- What the task requires:
Each line that includes the word "index" should be copied from the records.

Material shown below:

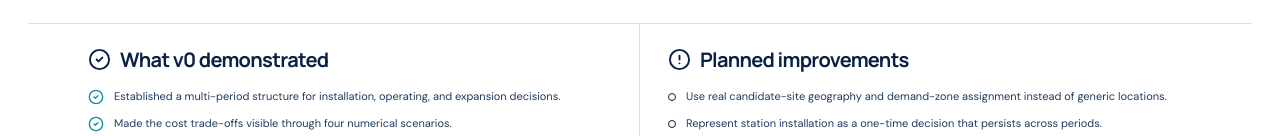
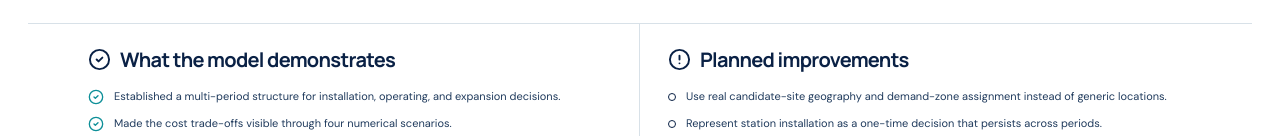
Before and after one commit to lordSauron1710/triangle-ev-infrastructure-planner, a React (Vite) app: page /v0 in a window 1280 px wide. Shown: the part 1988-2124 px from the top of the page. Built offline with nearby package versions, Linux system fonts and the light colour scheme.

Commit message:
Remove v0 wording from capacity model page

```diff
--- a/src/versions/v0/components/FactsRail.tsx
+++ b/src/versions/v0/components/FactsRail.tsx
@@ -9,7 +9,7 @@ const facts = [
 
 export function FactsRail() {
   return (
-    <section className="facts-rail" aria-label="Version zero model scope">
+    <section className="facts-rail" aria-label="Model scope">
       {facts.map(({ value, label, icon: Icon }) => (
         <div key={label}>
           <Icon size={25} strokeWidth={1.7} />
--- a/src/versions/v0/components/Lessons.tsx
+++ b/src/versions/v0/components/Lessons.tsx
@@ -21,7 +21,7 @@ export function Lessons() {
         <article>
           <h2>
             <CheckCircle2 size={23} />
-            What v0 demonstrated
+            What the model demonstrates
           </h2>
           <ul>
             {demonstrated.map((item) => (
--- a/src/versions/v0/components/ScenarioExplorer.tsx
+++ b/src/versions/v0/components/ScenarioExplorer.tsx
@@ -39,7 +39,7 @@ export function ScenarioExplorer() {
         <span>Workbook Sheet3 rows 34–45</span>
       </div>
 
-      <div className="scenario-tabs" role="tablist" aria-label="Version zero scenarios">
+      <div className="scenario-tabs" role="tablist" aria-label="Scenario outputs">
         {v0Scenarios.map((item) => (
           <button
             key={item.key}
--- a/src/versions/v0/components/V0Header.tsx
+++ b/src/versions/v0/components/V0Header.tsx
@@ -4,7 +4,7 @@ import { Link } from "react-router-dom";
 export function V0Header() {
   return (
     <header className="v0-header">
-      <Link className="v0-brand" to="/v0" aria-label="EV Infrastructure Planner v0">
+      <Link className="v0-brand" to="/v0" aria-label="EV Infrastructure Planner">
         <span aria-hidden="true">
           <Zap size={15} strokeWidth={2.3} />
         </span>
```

End of Material shown.
Material shown below:

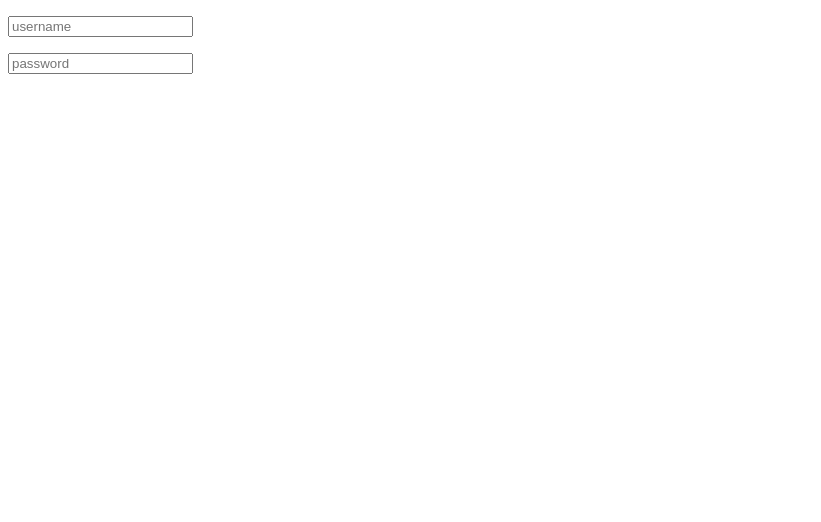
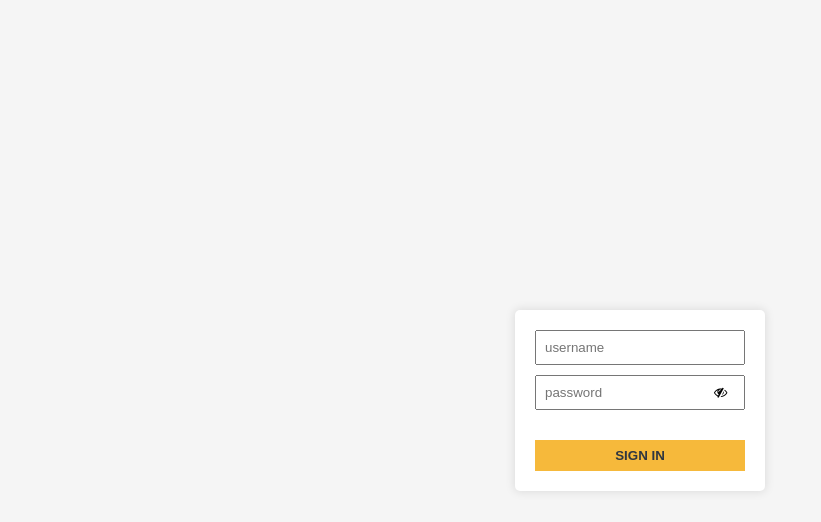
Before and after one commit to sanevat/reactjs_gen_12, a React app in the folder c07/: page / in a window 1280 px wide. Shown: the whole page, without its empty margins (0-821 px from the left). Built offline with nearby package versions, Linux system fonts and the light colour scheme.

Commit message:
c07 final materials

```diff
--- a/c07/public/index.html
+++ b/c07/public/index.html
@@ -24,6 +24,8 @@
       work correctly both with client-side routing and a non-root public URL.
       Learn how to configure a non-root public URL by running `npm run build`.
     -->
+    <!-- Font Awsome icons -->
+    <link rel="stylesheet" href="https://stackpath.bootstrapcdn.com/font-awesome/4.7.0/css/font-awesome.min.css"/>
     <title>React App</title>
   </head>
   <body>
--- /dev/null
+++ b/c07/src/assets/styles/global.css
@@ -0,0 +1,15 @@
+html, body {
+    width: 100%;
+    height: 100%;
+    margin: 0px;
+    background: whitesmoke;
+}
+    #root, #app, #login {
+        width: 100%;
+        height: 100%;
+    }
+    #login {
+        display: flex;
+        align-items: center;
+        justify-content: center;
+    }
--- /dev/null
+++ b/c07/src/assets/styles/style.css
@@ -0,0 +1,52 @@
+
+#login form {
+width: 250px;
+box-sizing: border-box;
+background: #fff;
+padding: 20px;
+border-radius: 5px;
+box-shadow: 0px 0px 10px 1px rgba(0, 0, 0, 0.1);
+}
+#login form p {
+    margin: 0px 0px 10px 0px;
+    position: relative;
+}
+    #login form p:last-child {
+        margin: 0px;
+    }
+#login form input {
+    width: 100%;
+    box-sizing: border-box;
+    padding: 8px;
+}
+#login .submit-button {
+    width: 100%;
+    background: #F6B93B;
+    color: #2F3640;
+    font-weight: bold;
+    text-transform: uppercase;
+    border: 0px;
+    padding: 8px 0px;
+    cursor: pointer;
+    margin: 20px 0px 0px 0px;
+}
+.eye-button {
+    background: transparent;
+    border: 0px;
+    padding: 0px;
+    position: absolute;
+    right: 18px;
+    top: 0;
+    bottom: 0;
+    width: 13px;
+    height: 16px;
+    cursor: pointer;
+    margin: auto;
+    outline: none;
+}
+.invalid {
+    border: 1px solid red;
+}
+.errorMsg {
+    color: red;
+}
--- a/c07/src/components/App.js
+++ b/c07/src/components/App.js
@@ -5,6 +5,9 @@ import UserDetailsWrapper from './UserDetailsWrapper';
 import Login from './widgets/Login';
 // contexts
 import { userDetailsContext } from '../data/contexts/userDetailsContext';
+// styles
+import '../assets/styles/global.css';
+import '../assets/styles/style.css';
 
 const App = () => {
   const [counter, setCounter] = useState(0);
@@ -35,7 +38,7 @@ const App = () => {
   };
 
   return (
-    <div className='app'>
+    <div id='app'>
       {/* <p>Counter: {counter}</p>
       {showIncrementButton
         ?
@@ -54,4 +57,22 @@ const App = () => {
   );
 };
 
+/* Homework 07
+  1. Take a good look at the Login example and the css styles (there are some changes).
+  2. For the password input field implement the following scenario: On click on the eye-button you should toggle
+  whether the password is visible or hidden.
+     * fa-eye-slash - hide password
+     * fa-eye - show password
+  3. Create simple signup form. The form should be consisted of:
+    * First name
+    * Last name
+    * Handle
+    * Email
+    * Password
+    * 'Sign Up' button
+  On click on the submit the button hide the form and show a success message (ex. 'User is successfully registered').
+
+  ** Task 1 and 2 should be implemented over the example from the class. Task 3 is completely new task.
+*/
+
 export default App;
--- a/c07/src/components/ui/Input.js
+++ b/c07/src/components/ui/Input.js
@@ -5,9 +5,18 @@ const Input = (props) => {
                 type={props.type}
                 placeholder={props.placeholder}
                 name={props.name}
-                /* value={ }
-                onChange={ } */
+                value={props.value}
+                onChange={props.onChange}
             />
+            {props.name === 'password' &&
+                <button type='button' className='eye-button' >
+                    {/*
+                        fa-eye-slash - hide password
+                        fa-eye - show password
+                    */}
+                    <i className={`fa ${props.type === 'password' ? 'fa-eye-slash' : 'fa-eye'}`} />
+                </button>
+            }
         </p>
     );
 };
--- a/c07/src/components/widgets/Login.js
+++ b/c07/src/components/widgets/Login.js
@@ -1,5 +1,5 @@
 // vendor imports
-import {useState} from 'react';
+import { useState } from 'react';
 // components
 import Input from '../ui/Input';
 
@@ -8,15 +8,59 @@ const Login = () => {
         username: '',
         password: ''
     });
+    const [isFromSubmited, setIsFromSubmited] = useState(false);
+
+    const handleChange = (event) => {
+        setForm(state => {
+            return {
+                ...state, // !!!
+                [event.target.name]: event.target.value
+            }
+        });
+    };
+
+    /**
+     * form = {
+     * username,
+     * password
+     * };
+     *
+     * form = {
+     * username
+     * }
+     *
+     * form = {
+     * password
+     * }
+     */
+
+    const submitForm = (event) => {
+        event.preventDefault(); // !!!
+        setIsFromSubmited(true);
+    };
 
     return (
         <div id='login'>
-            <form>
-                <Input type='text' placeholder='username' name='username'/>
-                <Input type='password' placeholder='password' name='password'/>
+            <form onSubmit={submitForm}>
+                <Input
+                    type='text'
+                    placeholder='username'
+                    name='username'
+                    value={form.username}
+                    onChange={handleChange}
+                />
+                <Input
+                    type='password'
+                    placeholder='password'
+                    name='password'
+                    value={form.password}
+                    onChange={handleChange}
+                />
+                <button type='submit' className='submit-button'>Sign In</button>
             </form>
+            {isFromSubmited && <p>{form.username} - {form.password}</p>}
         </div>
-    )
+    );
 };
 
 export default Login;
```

End of Material shown.
Material shown below:

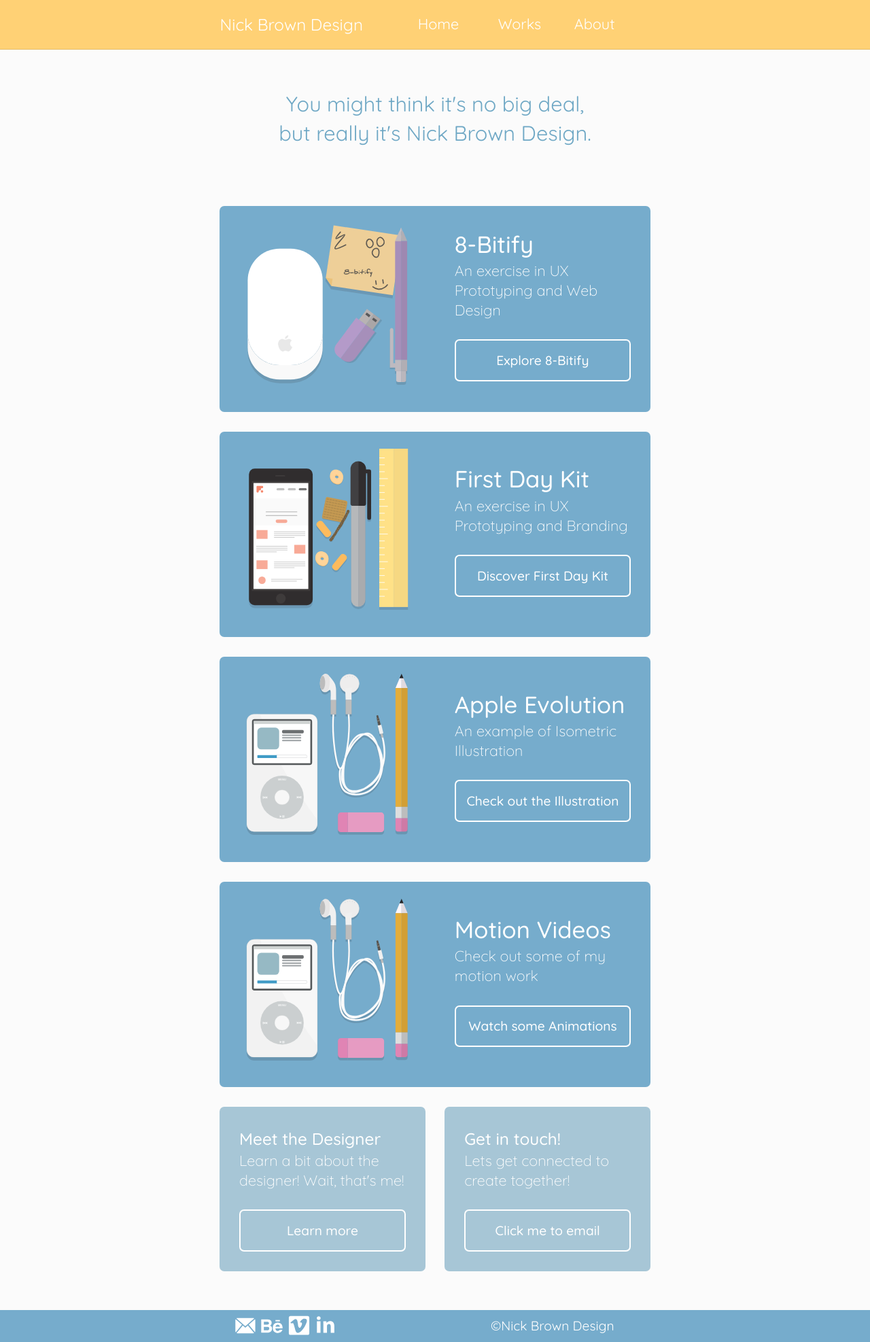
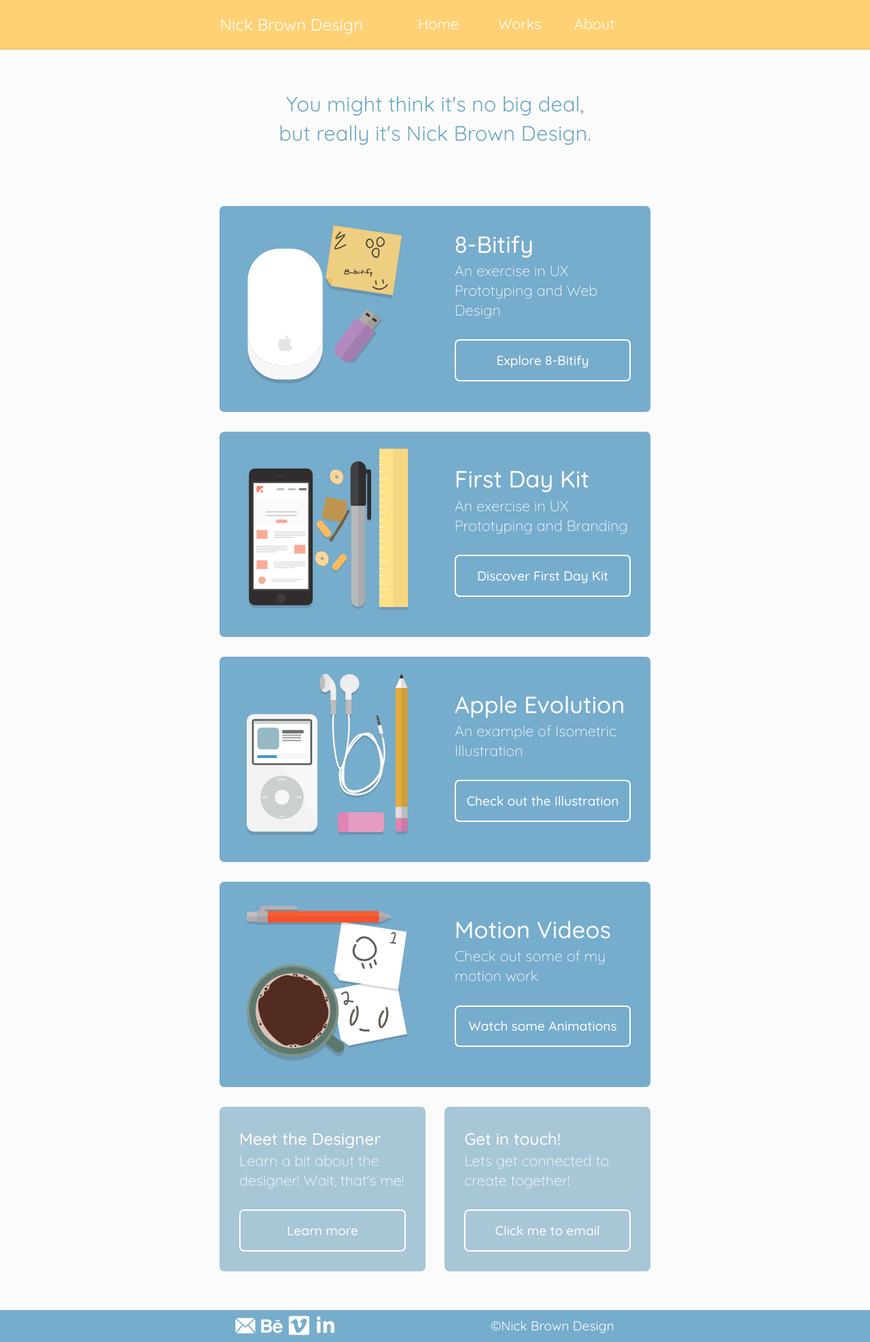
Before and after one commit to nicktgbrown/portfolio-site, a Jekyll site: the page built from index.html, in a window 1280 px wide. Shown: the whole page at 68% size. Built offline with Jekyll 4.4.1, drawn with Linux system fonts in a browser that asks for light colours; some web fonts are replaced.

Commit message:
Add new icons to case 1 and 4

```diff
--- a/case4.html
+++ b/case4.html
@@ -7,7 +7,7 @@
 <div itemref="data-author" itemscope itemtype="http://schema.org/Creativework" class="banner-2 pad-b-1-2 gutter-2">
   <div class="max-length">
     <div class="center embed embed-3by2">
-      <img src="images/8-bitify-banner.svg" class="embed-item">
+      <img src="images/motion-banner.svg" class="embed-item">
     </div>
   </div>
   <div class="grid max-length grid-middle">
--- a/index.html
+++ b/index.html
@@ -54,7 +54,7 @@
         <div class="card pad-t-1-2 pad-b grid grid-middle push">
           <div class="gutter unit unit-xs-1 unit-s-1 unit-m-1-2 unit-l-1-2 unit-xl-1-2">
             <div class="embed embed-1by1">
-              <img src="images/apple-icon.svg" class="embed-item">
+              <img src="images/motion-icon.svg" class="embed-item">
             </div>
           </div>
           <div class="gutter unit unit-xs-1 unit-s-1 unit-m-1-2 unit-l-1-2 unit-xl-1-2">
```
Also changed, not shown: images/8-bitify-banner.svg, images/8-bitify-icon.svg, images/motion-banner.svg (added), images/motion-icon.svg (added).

End of Material shown.

- Exercise result:
--- a/c07/public/index.html
+++ b/c07/public/index.html
Before and after one commit to nicktgbrown/portfolio-site, a Jekyll site: the page built from index.html, in a window 1280 px wide. Shown: the whole page at 68% size. Built offline with Jekyll 4.4.1, drawn with Linux system fonts in a browser that asks for light colours; some web fonts are replaced.
--- a/index.html
+++ b/index.html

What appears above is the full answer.